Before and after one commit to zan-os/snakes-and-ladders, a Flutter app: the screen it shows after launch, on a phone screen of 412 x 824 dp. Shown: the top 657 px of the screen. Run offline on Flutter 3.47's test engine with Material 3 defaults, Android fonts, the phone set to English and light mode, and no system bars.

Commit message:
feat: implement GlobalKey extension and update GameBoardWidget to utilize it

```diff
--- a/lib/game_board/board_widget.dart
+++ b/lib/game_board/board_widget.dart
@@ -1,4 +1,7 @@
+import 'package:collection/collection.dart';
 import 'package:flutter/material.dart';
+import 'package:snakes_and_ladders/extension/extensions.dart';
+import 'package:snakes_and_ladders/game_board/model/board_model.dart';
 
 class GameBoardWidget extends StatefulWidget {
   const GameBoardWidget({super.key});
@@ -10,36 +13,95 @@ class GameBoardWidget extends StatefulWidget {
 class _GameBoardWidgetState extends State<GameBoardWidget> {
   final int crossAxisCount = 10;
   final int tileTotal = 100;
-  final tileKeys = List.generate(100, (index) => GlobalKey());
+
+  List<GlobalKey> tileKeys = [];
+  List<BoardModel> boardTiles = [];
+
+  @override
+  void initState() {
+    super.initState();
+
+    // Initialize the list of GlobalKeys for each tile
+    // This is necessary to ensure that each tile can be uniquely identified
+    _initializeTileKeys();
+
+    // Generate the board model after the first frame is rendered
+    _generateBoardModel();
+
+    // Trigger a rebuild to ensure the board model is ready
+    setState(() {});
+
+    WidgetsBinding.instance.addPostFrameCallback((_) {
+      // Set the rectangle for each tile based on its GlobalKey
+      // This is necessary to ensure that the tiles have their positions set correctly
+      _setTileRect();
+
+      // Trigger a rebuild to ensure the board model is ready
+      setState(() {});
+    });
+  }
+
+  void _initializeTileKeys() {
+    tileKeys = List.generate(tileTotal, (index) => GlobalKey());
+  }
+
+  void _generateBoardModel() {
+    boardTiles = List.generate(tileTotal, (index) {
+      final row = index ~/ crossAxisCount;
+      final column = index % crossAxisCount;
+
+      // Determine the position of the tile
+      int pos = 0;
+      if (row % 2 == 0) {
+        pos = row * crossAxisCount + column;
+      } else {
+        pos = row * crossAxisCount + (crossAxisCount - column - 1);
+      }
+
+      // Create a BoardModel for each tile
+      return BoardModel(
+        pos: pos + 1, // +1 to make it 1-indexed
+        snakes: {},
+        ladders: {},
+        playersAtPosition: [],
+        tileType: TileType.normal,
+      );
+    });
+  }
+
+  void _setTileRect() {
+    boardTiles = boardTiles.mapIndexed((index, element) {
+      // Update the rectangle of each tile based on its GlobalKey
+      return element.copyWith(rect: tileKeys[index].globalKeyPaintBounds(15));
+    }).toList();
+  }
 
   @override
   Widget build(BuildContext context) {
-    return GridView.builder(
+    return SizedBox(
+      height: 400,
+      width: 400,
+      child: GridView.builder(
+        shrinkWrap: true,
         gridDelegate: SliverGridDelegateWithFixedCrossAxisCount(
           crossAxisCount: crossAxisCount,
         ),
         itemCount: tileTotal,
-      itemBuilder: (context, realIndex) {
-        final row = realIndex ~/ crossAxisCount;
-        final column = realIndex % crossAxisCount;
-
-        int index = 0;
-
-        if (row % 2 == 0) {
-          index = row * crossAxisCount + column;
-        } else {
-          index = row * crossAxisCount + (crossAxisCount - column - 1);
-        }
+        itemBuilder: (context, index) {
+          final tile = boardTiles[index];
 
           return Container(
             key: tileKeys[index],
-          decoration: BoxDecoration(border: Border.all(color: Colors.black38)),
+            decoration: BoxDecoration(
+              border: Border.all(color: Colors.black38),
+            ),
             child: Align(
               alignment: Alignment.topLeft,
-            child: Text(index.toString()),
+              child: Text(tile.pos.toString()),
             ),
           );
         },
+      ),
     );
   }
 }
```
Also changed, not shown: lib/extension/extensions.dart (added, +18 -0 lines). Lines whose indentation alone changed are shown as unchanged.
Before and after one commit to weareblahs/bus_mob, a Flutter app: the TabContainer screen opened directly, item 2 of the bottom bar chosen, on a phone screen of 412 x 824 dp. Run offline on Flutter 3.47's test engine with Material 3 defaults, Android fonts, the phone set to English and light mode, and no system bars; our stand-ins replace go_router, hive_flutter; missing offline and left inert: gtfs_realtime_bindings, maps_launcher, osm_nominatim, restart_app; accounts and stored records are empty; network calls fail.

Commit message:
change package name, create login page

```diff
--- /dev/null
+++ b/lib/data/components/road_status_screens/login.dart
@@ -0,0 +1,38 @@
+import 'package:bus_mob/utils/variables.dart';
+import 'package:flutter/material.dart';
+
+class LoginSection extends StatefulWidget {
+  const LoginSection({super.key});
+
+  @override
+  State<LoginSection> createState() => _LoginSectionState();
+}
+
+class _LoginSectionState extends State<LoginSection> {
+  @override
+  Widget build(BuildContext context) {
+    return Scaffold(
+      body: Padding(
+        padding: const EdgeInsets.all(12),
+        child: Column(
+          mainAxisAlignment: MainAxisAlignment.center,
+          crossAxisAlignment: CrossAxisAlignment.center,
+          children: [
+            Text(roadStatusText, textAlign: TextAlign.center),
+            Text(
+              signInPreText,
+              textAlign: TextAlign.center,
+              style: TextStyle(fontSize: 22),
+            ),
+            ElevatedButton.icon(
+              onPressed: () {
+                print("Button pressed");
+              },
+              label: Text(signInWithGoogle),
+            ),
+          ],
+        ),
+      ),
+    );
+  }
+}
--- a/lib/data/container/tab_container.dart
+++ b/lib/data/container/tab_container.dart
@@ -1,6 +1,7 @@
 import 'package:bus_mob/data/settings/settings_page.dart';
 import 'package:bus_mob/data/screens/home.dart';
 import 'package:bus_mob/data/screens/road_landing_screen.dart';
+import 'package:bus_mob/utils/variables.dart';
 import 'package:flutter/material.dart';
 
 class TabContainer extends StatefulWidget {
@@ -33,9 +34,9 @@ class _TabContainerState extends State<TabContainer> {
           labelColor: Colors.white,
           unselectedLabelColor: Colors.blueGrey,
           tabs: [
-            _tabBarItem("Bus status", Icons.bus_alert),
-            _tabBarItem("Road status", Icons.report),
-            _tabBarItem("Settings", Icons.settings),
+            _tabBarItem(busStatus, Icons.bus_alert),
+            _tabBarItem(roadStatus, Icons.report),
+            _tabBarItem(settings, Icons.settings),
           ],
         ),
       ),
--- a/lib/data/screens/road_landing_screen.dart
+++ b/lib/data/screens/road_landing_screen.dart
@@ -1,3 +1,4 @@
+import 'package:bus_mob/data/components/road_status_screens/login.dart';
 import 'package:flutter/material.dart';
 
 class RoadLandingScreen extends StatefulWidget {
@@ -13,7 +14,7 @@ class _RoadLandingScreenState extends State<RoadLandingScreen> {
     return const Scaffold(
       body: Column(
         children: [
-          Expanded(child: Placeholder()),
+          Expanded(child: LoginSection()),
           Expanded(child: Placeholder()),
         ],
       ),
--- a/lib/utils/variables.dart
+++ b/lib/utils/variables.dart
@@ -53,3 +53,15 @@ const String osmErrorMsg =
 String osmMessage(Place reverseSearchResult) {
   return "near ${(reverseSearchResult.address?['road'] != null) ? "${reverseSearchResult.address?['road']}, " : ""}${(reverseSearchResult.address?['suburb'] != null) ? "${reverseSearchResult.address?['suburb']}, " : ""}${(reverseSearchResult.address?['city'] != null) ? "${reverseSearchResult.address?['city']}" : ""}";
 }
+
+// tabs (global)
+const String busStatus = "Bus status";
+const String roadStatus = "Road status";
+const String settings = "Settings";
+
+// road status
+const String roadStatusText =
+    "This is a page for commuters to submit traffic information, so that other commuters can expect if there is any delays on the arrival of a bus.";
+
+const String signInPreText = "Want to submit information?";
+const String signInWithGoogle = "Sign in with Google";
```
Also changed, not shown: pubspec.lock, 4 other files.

————————

What is needed:
Lines containing "each" in the listing: how many are there? Answer with the number only.

Exercise answer:
5